Modern galaxies like our own Milky Way became giants by swallowing their smaller neighbors and absorbing their billions of stars. But how did the
earliest galaxies grow when there weren't nearly as many stars to swallow? A new study, reported online today in Nature, suggests that they
swallowed the ingredients for stars instead. A team studying three galaxies that formed over 11 billion years ago observed them all sucking up cold,
primordial hydrogen and helium gas from intergalactic space and churning out new stars in their central, star-making regions. Once the gas disappears,

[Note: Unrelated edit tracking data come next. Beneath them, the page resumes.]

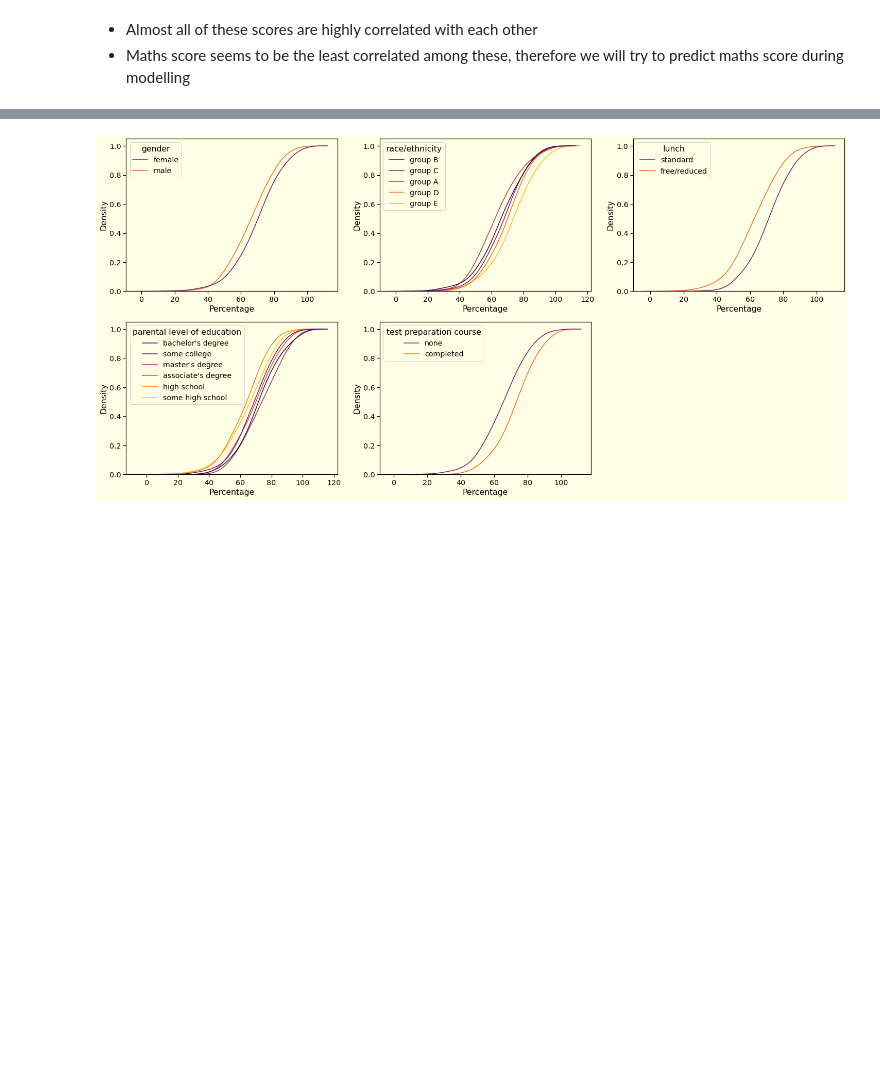
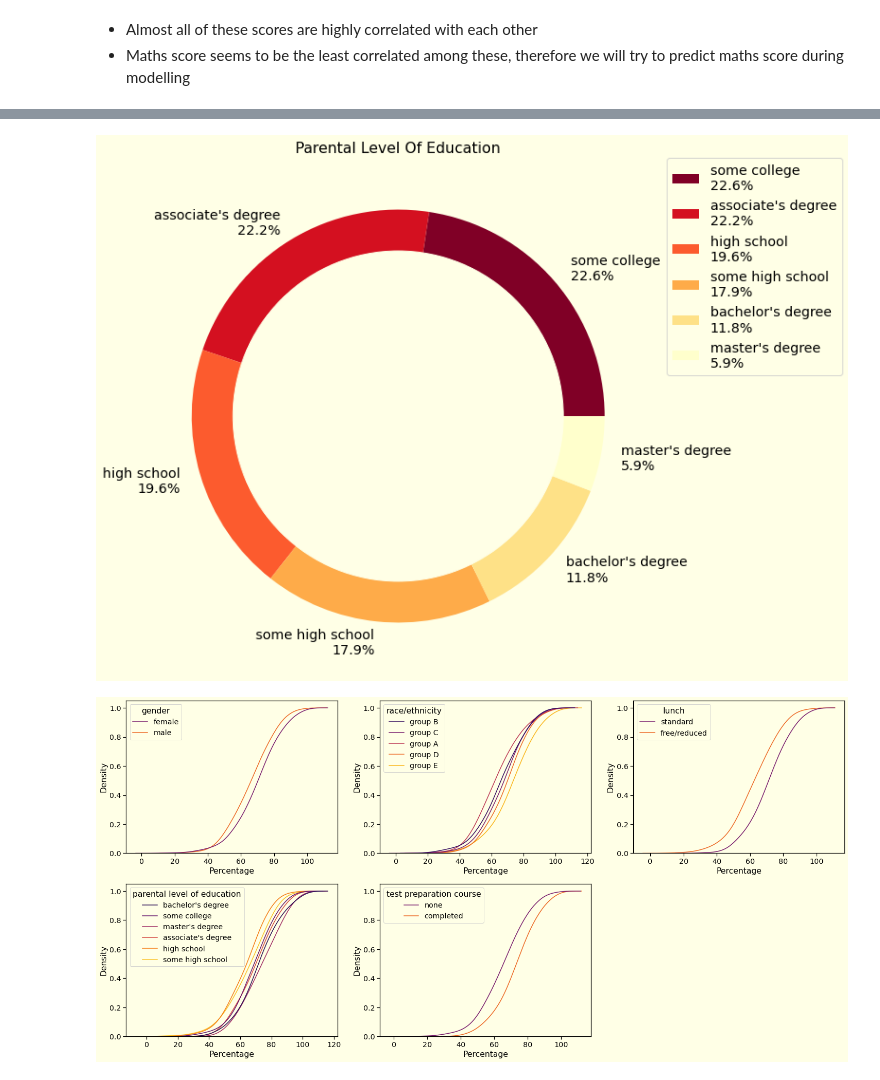
Before and after one commit to Aman123lug/Hacktoberfest2022, a Jupyter notebook: Students Exam Performance.ipynb, the cells around one changed output, grey strips where cells are left out. Cells and saved outputs as stored; diff of their text form; code cells hidden in the pictures; blank space fills up the shorter version.

```diff
--- a/Students Exam Performance.ipynb
+++ b/Students Exam Performance.ipynb
@@ -256,3 +239,23 @@ fig.show()
+# %%
+parental_education = data['parental level of education'].value_counts()
+fig, ax = plt.subplots(figsize=(20, 10), subplot_kw=dict(aspect="equal"))
+
+names = parental_education.index.tolist()
+values = parental_education.values.tolist()
+
+cmap = plt.get_cmap("YlOrRd")
+cmap = cmap.reversed()
+colors = cmap(np.linspace(0, 1, 6))
+
+ax.pie(values, labels = [i[0] + '\n' + str(i[1]/10) + '%'  for i in zip(names,values)],colors = colors)
+circle = plt.Circle( (0,0), 0.8, color='#ffffe6')
+p=plt.gcf()
+p.gca().add_artist(circle)
+ax.set_title("Parental Level Of Education")
+plt.legend(bbox_to_anchor=(1.02, 1), loc='upper left', borderaxespad=0)
+plt.show()
+# %% [output]
+[figure, added]
 # %%
 plt.rcParams['figure.facecolor'] = "#ffffe6"
 plt.rcParams['axes.facecolor'] = "#ffffe6"
```
Also changed, not shown: parts of 10 cells of this notebook.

the galaxies either acquire new stars via mergers or in the aftermath of supernova explosions, which seed the heavens with heavier elements.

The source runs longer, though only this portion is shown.